very nature of the case, then, we are limited in our acts of worship to those
which are authorized by the scriptures, and we sin if we go beyond them."
(cf. John 4.24; John 17.17.)
by the New Testament Church
Bible scholars and historians of all faiths agree on the entire absence of instrumental music from the New Testament church. Dr. Curt Sachs of Columbia University, one of the most eminent musicologists in America has said: "All ancient Christian music was vocal 3 Dr. Frederic Ritter, in his book, History of Music From The Christian Era To The Present Time, says "We have no real knowledge of the music which formed a part of the religious devotion of the first Christian congregations. It was, however, purely vocal." 4 The Encyclopedia of Religious Knowledge, in an article by J.M. Brown notes: "That instrumental music was not practiced by primitive Christians...is evident from church history." 5 The New Schaff-Herzog Encyclopedia of Religious Knowledge documents the fact that "...the organ...was rejected in early Christian circles." 6 McClintock and Strong observe: "The Greek word PSALLO is applied among the Greeks of modern times exclusively to sacred music, which in the Eastern Church has never been other than vocal; instrumental music being unknown in that church as it was in the primitive church." 7 Emil Nauman writes in The History of Music, Vol. I, p. 177: "There can be no doubt that originally the music of the divine service was everywhere entirely of a vocal nature." 8 Early Christian writers (Justin Martyr, Chrysostum, Tertullian, Eusebius) confirm that it was the practice of the early church simply to sing.

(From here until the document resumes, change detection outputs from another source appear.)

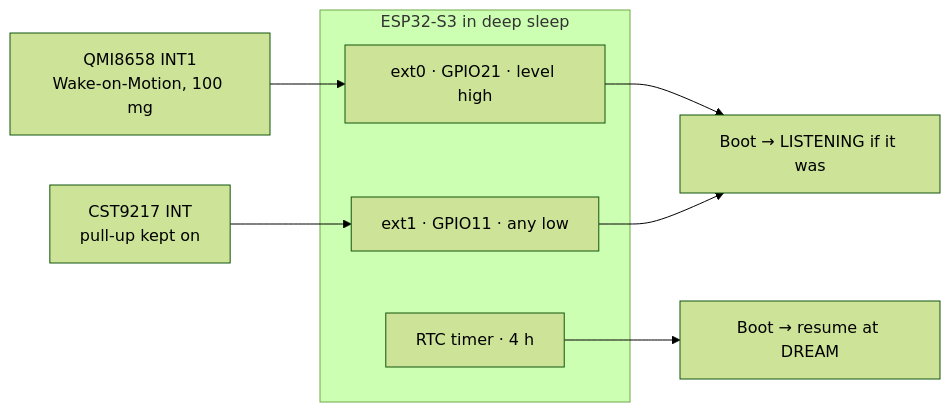
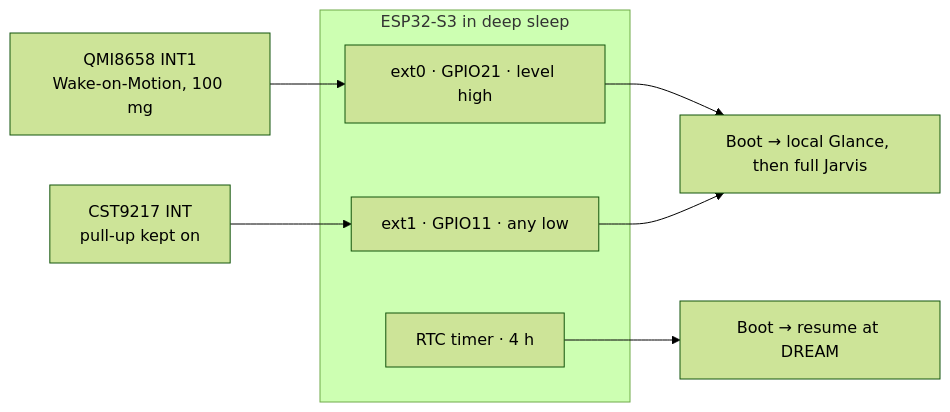
The first of 4 diagrams in docs/HARDWARE.md (PascalAI2024/JarvisNano), drawn with Mermaid (forest theme) before and after one commit. The commit also changed other lines of this file and 38 other files, not shown here.

````diff
--- a/docs/HARDWARE.md
+++ b/docs/HARDWARE.md
@@ -73,13 +75,13 @@
 ```mermaid
 flowchart LR
     subgraph S3[ESP32-S3 in deep sleep]
         EXT0[ext0 · GPIO21 · level high]
         EXT1[ext1 · GPIO11 · any low]
         TMR[RTC timer · 4 h]
     end
     IMU[QMI8658 INT1<br/>Wake-on-Motion, 100 mg] --> EXT0
     TP[CST9217 INT<br/>pull-up kept on] --> EXT1
-    EXT0 --> Boot[Boot → LISTENING if it was]
+    EXT0 --> Boot[Boot → local Glance, then full Jarvis]
     EXT1 --> Boot
     TMR --> Rest[Boot → resume at DREAM]
 ```
````
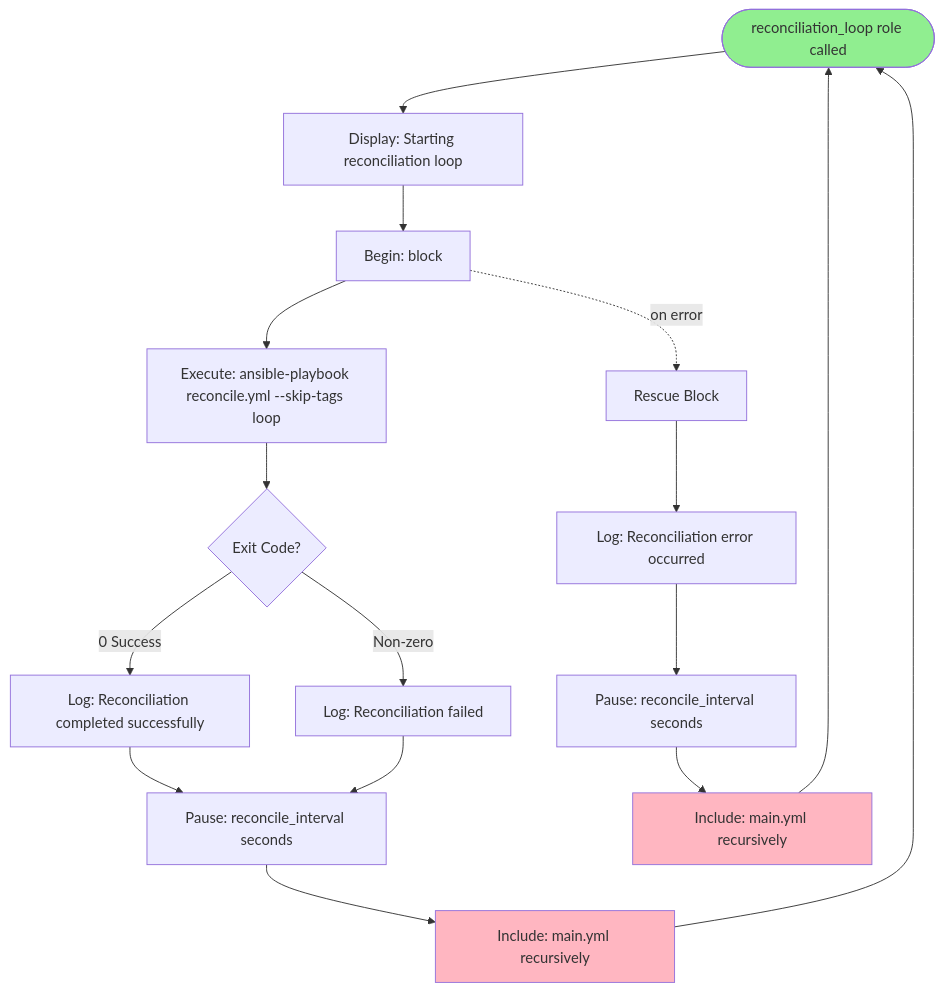
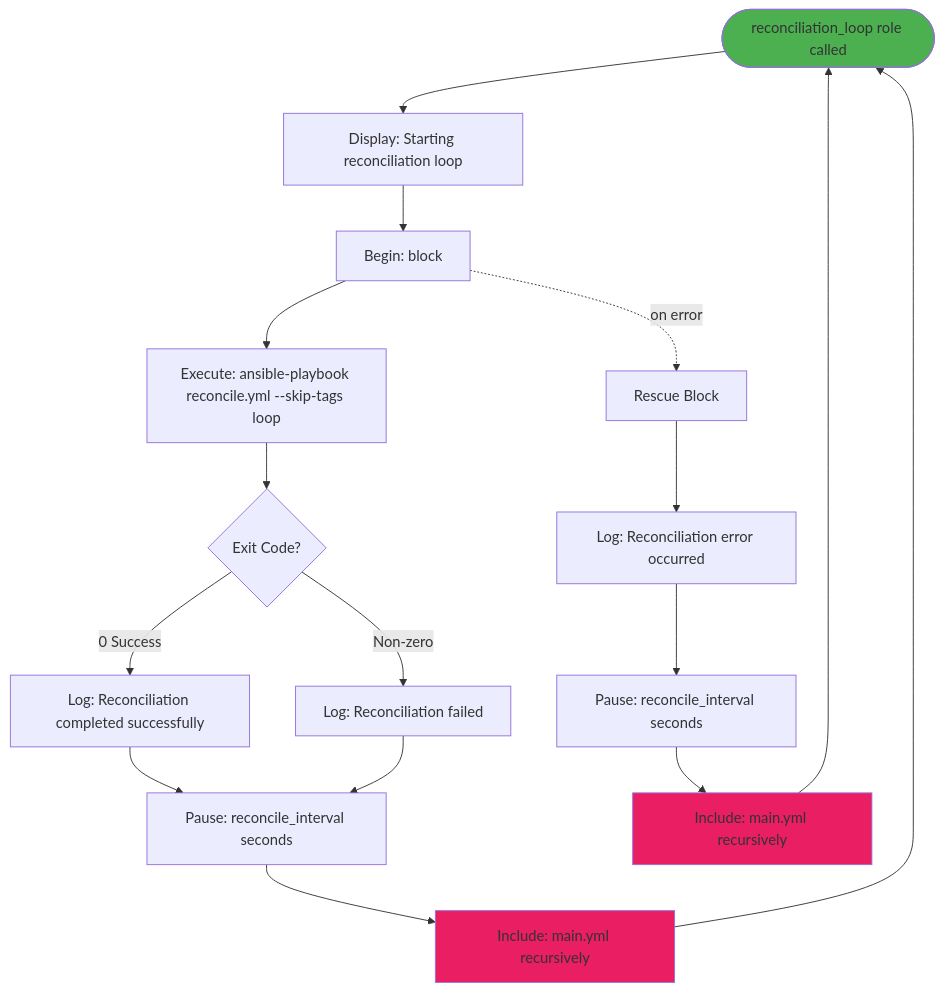
One commit to wheetazlab/cloudflare-zero-trust-operator changed the fourth of 20 diagrams in docs/flow.md. Above: the diagram before and after it, drawn with Mermaid. The commit also changed other lines of this file and 1 other file, not shown here.

First line of the commit message:
fix: Replace light colors in mermaid diagrams with darker, more readable colors

````diff
--- a/docs/flow.md
+++ b/docs/flow.md
@@ -423,29 +423,29 @@
 ```mermaid
 flowchart TD
     START([reconciliation_loop role called]) --> LOG[Display: Starting reconciliation loop]
     
     LOG --> BLOCK[Begin: block]
     
     BLOCK --> EXEC[Execute: ansible-playbook reconcile.yml --skip-tags loop]
     EXEC --> CHECK{Exit Code?}
     
     CHECK -->|0 Success| LOG_OK[Log: Reconciliation completed successfully]
     CHECK -->|Non-zero| LOG_FAIL[Log: Reconciliation failed]
     
     LOG_OK --> WAIT[Pause: reconcile_interval seconds]
     LOG_FAIL --> WAIT
     
     WAIT --> RECURSE[Include: main.yml recursively]
     
     BLOCK -.on error.-> RESCUE[Rescue Block]
     RESCUE --> LOG_ERROR[Log: Reconciliation error occurred]
     LOG_ERROR --> WAIT2[Pause: reconcile_interval seconds]
     WAIT2 --> RECURSE2[Include: main.yml recursively]
     
     RECURSE --> START
     RECURSE2 --> START
     
-    style START fill:#90EE90
-    style RECURSE fill:#FFB6C1
-    style RECURSE2 fill:#FFB6C1
+    style START fill:#4CAF50
+    style RECURSE fill:#E91E63
+    style RECURSE2 fill:#E91E63
 ```
````
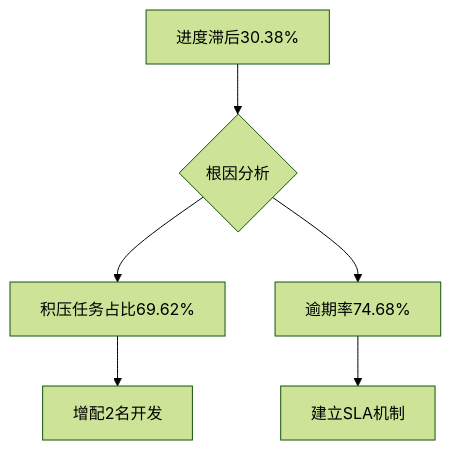
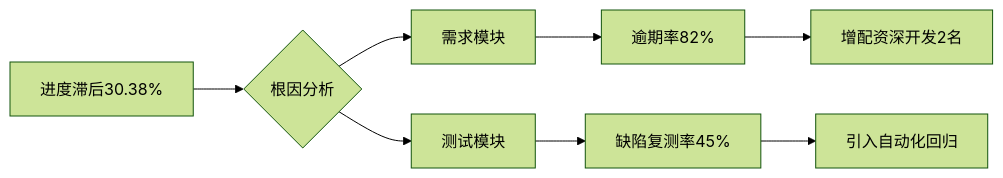
Before and after one commit to xcancloud/AngusOfficialWebsite: the diagram in www/zh/docs/tester/ui/kanban/cto.md, drawn with Mermaid (forest theme). The commit also changed other lines of this file and 2 other files, not shown here.

````diff
--- a/www/zh/docs/tester/ui/kanban/cto.md
+++ b/www/zh/docs/tester/ui/kanban/cto.md
@@ -110,8 +102,8 @@
 ```mermaid
-graph TD
+graph LR
     A[进度滞后30.38%] --> B{根因分析}
-    B --> C[积压任务占比69.62%]
-    B --> D[逾期率74.68%]
-    C --> E[增配2名开发]
-    D --> F[建立SLA机制]
+    B --> C[需求模块] --> C1[逾期率82%]
+    B --> D[测试模块] --> D1[缺陷复测率45%]
+    C1 --> E[增配资深开发2名]
+    D1 --> F[引入自动化回归]
 ```
````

references to the testimony of religious scholars and historians could be
presented almost indefinitely--however, by now it should be clear that
Instrumental Music was not practiced in the Early Church! Those early
Christians, who were guided by the Apostles, did not make use of mechanical
instruments of music, but, rather, sang psalms, hymns, and spiritual songs to
God. The question is: If we seriously intend to be New Testament Christians,
can we do that which was never permitted as a part of the worship of the New
in the Apostate Church
The record is clear--wherever and whenever men have sought to
purge Christianity of the innovations adopted by the Apostate Church, they have
begun with the rejection of Instrumental Music; All of the great reformers were
agreed--returning to the simplicity of the New Testament Church means dispensing
with Instrumental Music!!!
an Element of Divisiveness
Throughout history, instrumental music has been disruptive of the unity of the church. It has been a source of strife and unnecessary division. Congregations have been split over it, yet none argue that it is essential.
The famed Methodist scholar,
Adam Clarke, wrote: "I am an old
man, and an old minister; and I here declare that I never knew them (i.e.
instruments) productive of any good in the worship of God; and have had reason
to believe that they were productive of much evil. Music as a science, I esteem
and admire; but instruments of music in the house of God I abominate and